The FTC's allegations arose after Toysmart began soliciting bids for its assets, including customer information, through its Web site and major newspapers.
The FTC settled its charges with Toysmart, proposing a federal district court order that would require Toysmart to delete any information collected in violation of COPPA, prohibit Toysmart from misrepresenting its information collection practices, and bar the company from disclosing customer information, except as allowed by a related bankruptcy order. As part of the settlement, a proposed bankruptcy order would allow the company to sell its customer information to a "qualified buyer" that would take over Toysmart's Web site and adhere to Toysmart's privacy policies as its successor-interest. Customers would be required to give their affirmative consent ("opt-in") to any new uses of their information.

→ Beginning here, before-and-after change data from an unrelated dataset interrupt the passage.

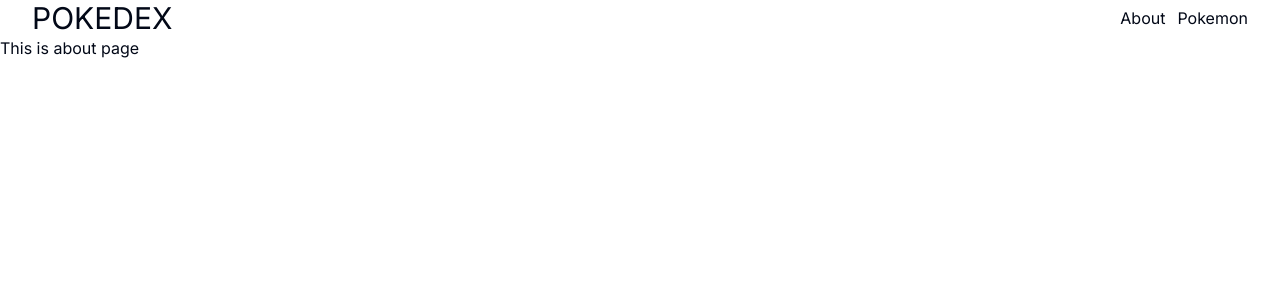
Repository: KilluaProject/pokedex
Page: /about
The author's editor kept a copy of each file at every save. The page is drawn from the files as they stood at one save, then again after the next save.
The browser window is 1280 px wide. The pictures show the whole page.
The project was rebuilt for these pictures with package versions that can differ from the ones it lists, and the page was loaded fresh each time. The framework's server and built-in components were replaced by stand-ins that run in the browser. Also part of the build but not shown: next.config.js.

Above is the page before, as saved 2023-07-01 16:09:01.

After the next save:
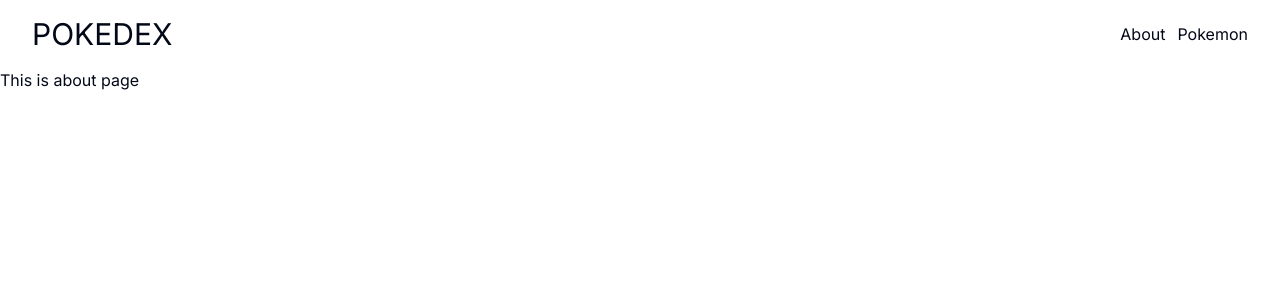
Saved 9 s later.
--- a/components/Navbar.tsx
+++ b/components/Navbar.tsx
@@ -3,7 +3,7 @@
 
 export default function Navbar() {
   return (
-    <div className="flex container justify-between mx-auto item-center ">
+    <div className="flex container justify-between mx-auto item-center py-4 ">
 
         <Link href="/">
 
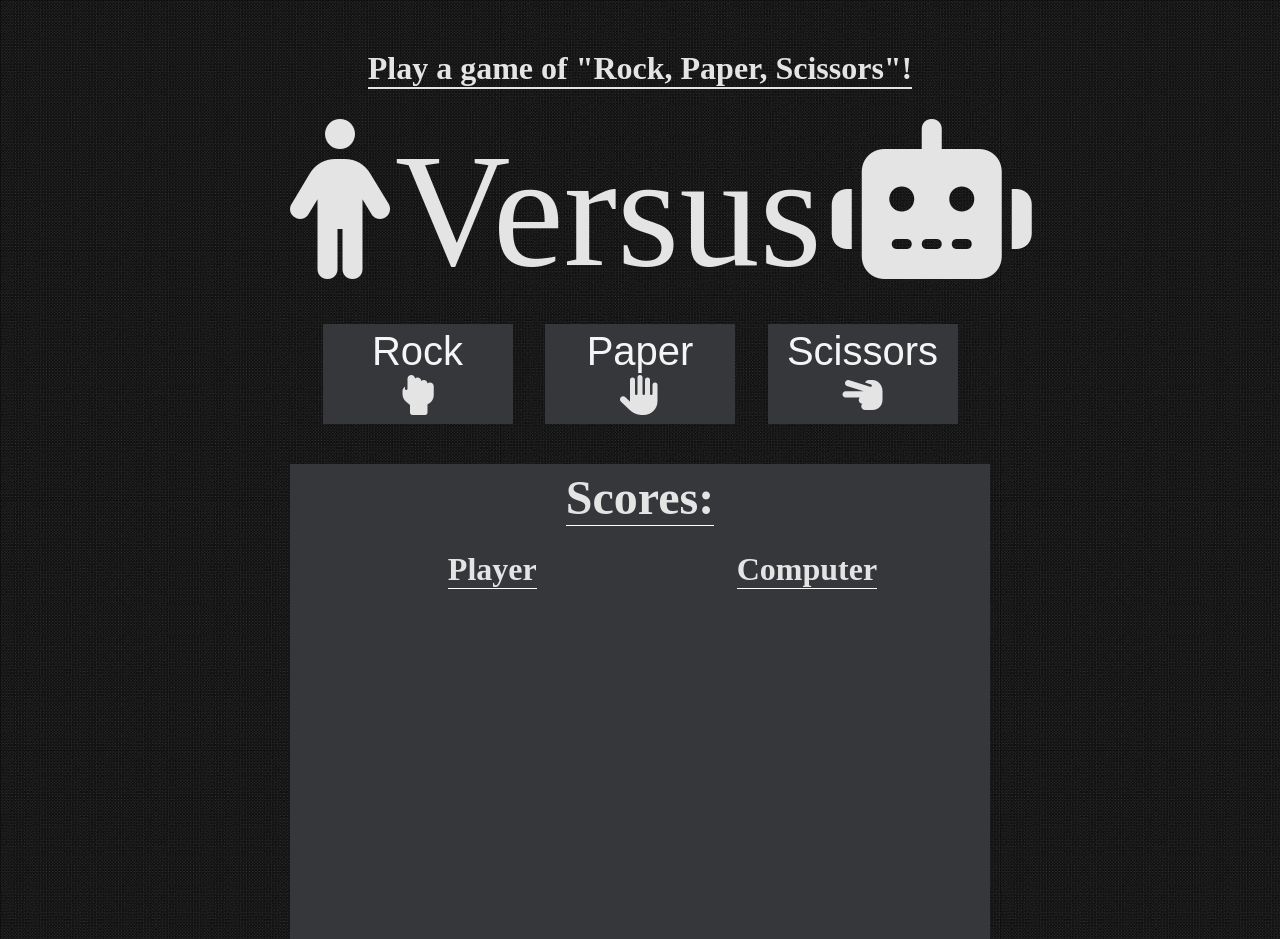
Repository: Pafestivo/rock-paper-scissors
Page: index.html
An editor plug-in stored every save of this project. The page is shown before and after the next save, followed by the edit.
The browser window is 1280 px wide. The pictures show the whole page.
Some web libraries are served in a nearby version.

Above is the page before, as saved 2022-10-14 16:54:52.

### index.html
<!DOCTYPE html>
<html lang="en">
<head>
  <meta charset="UTF-8">
  <meta name="viewport" content="width=device-width, initial-scale=1.0">
  <link rel="stylesheet" href="styles.css">
  <script src="js-file.js" defer></script>
  <script src="https://kit.fontawesome.com/e2364af56b.js" crossorigin="anonymous"></script>
  <title>Rock, Paper, Scissors</title>
</head>
<body>

  <header>
    <h1>Play a game of "Rock, Paper, Scissors"!</h1>
  </header>
  <div id="versus">
    <i class="fa-solid fa-person"></i>
    <p>Versus</p>
    <i class="fa-solid fa-robot"></i>
  </div> <!-- /versus -->

  <div class="buttons">
    <button id="rock">
      Rock
      <i class="fa-solid fa-hand-back-fist"></i>
    </button>
    <button id="paper">
      Paper
      <i class="fa-solid fa-hand"></i>
    </button>
    <button id="scissors">
      Scissors
      <i class="fa-solid fa-hand-scissors"></i>
    </button>
  </div> <!-- /buttons -->


  <div id="results">

    <div class="scores">
      <h1 id="scores-header">Scores:</h1>
    </div> <!-- /scores -->

    <div class="columns">
      <div class="player title">
        <h1>Player</h1>
      </div> <!-- /player-scores -->

      <div class="comp title">
        <h1>Computer</h1>
      </div> <!-- /comp-scores -->
    </div><!-- /columns -->

  </div> <!-- /results -->
</body>
</html>

### styles.css
* {
  margin: 0;
  padding: 0;
  box-sizing: border-box;
}

body {
  font-family: serif;
  background-image: url(images/background.jpg);
  color: rgb(228, 228, 228);
}

header {
  width: max-content;
  margin: 50px auto 30px auto;
  border-bottom: 2px solid rgb(228, 228, 228);
}

#versus {
  display: flex;
  width: 700px;
  font-size: 10rem;
  margin: 0 auto 20px auto;
  justify-content: space-evenly;
  color: rgb(228, 228, 228);
}

.fa-robot {
  margin-left: 10px;
  font-size: 10rem;
}

.fa-person {
  font-size: 10rem;
  margin-right: 5px;
}

.buttons {
  display: flex;
  width: 700px;
  margin: 0 auto;
  justify-content: space-evenly;
}

button {
  width: 190px;
  height: 100px;
  background-color: #35373B;
  border: none;
  font-size: 40px;
  color: whitesmoke;
}

button .fa-solid {
  width: 100%;
  color: rgb(228, 228, 228);
}

button:hover {
  cursor: pointer;
  background-color: #56595f;
}

button:focus {
  background-color: #635656;
}

#results {
  margin: 40px auto 0 auto;
  width: 700px;
  height: 475px;
  padding: 1px;
  background-color: #35373B;
}

#scores-header {
  margin: 5px auto 25px auto;
  font-size: 3em;
  width: max-content;
  border-bottom: 1px solid white;
}

.columns {
  display: flex;
  justify-content: center;
  margin-bottom: 20px;
}

.title {
  width: max-content;
  border-bottom: 1px solid white;
}

.player {
  margin: 0 200px 0 45px;
}

.round-result {
  margin-bottom: 15px;
  text-align: center;
  padding: 0;
}

### js-file.js
//round logic
function playRound(playerSelection, computerSelection) {
  let log = ""

  if (
    (playerSelection === "Rock" && computerSelection === "Paper") ||
    (playerSelection === "Paper" && computerSelection === "Scissors") ||
    (playerSelection === "Scissors" && computerSelection === "Rock")
    ) {
    log = "You lost this round!"
  }
  else if (
    (playerSelection === "Paper" && computerSelection === "Rock") ||
    (playerSelection === "Rock" && computerSelection === "Scissors") ||
    (playerSelection === "Scissors" && computerSelection === "Paper")
  ) {
    log = "You won this round!"
  }
  else if (
    (playerSelection === computerSelection)
  ) {
    log = "This round is a draw!"
  }

  return log;
};

//computer selection
function getComputerChoice() {
  const possibleChoices = ["Rock", "Paper", "Scissors"];
  const randomize = Math.floor(Math.random() * possibleChoices.length);
  return(possibleChoices[randomize]);
};


const results = document.querySelector('#results');
const para = document.createElement('p');
para.classList.add('round-result');


//function for each player selection
function rockRound() {
  let computerSelection = getComputerChoice();
  console.log(computerSelection);

  let roundResult = playRound("Rock", computerSelection);

  para.textContent = roundResult;
  results.appendChild(para);
  return roundResult;
};


function paperRound() {
  let computerSelection = getComputerChoice();
  console.log(computerSelection);

  para.textContent = playRound("Paper", computerSelection);
  results.appendChild(para);
};

function scissorsRound() {
  let computerSelection = getComputerChoice();
  console.log(computerSelection);

  para.textContent = playRound("Scissors", computerSelection);
  results.appendChild(para);
};
//end of player selection functions


//adding event listeners to each button
const rock = document.querySelector('#rock');
rock.addEventListener("click", rockRound);

const paper = document.querySelector('#paper');
paper.addEventListener("click", paperRound);

const scissors = document.querySelector('#scissors');
scissors.addEventListener("click", scissorsRound);


function game() {

  console.log(rockRound);
}
game();

After the next save:
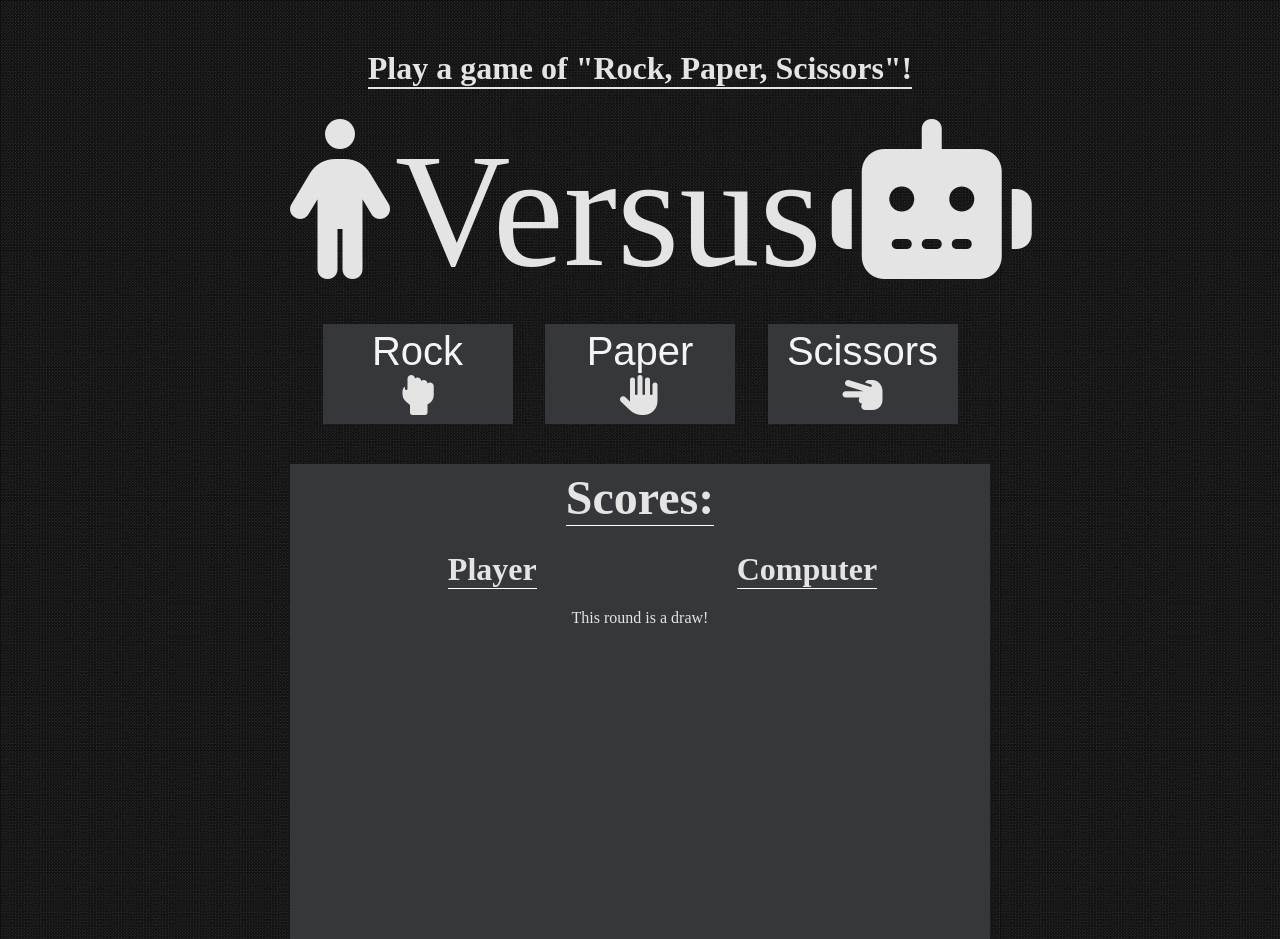
Saved 12 s later.
--- a/js-file.js
+++ b/js-file.js
@@ -82,6 +82,6 @@
 
 function game() {
 
-  console.log(rockRound);
+  console.log(rockRound());
 }
 game();

After the save that followed:
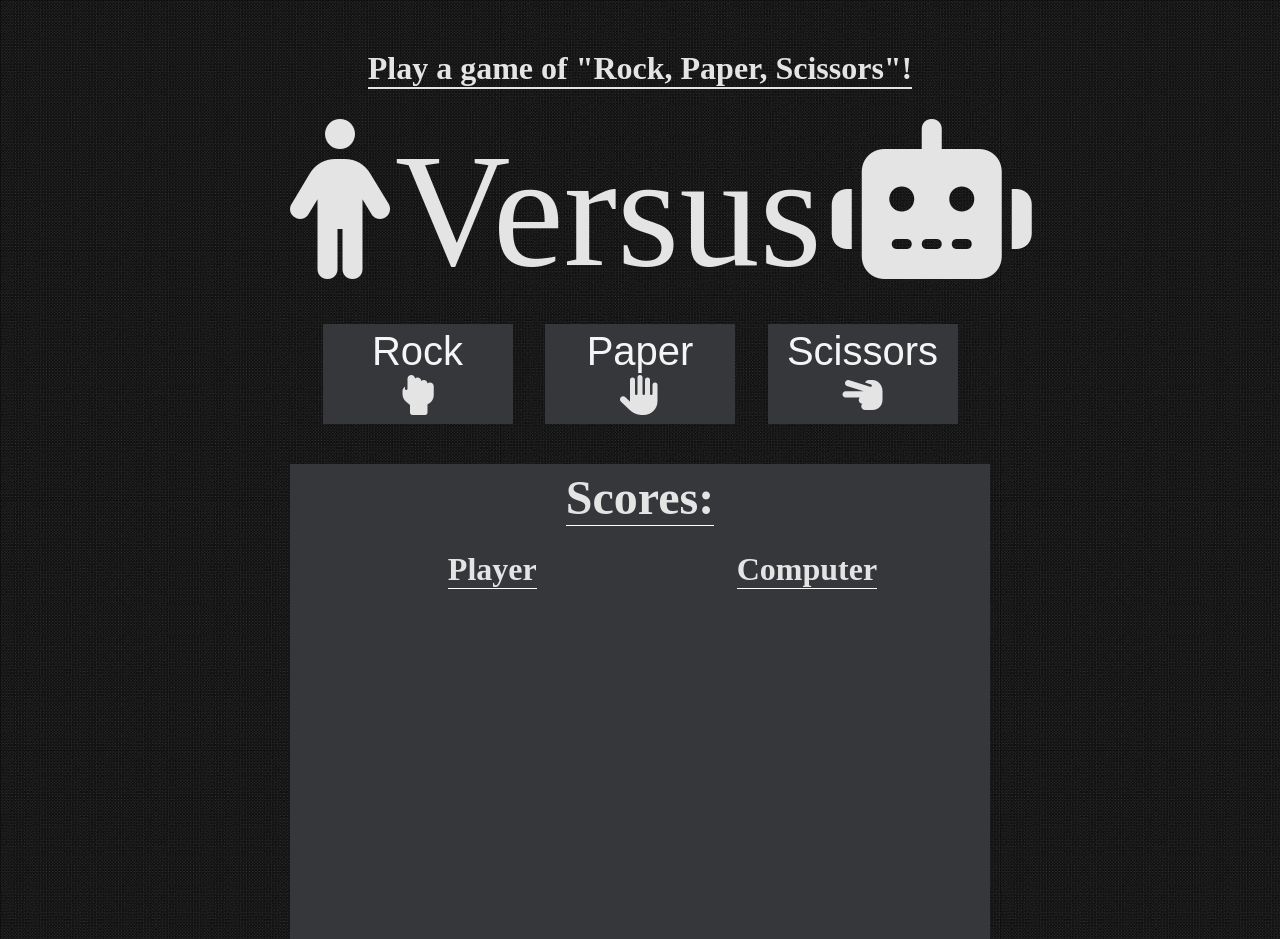
Saved 15 s later.
--- a/js-file.js
+++ b/js-file.js
@@ -78,10 +78,3 @@
 
 const scissors = document.querySelector('#scissors');
 scissors.addEventListener("click", scissorsRound);
-
-
-function game() {
-
-  console.log(rockRound());
-}
-game();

However, the Bankruptcy Court rejected a motion by Toysmart to enter a settlement with the FTC, stating that the court would impose no pre-set restrictions on the sale of Toysmart's assets since no buyer had come forward. The court indicated it would hear objections to an asset sale if a new buyer made an offer.
"What this case showed us was that the FTC is willing to step in and say 'even after death, companies are to be regulated on data,'" explains Claypoole. "We'll see where that kind of thought goes."
Indeed, the territory is new and uncharted at least at these depths. "A lot depends on what the data was intended to be used for," says Claypoole. "For example, if DNA was collected from employees as part of a health screening, that information is generally protected. But, if the DNA was collected as part of an employee ID system, the DNA can be sold."
Liability Issues for IT Increasing?
For now, CIOs are in a precarious position. "CIOs and CEOs can't destroy the data or they could be charged with destroying a company asset," explains Claypoole. "Yet, you can't ignore the issue because it could come back to haunt you later."
In a desperate effort to either cope or profit, some CIOs and CEOs are taking their own steps and storing data elsewhere or even taking servers home, says Sanjay Anand, president of consulting and training firm GRC Group, and dubbed "Mr. Sarbanes-Oxley" by many in the industry.
"Generally the CIO's personal liability is very limited as long as adherence to guidelines is demonstrated," says Anand. "But we are hearing of cases where CIOs are directly responsible for the drives going missing, and in those cases we have already seen the first signs of litigation."
The thorniest problem is when IT people working offshore for U.S. companies make off with servers, drives or data, he says. It's hard for U.S. companies to track the IT people down, though the firms have started to litigate the issue, Anand says.
Eventually the matter may be sorted out in a regulatory way, but don't look for immediate answers, Anand says. "The new administration has its hands full with broader financial issues, and is unlikely to focus on just this narrow aspect anytime soon," says Anand.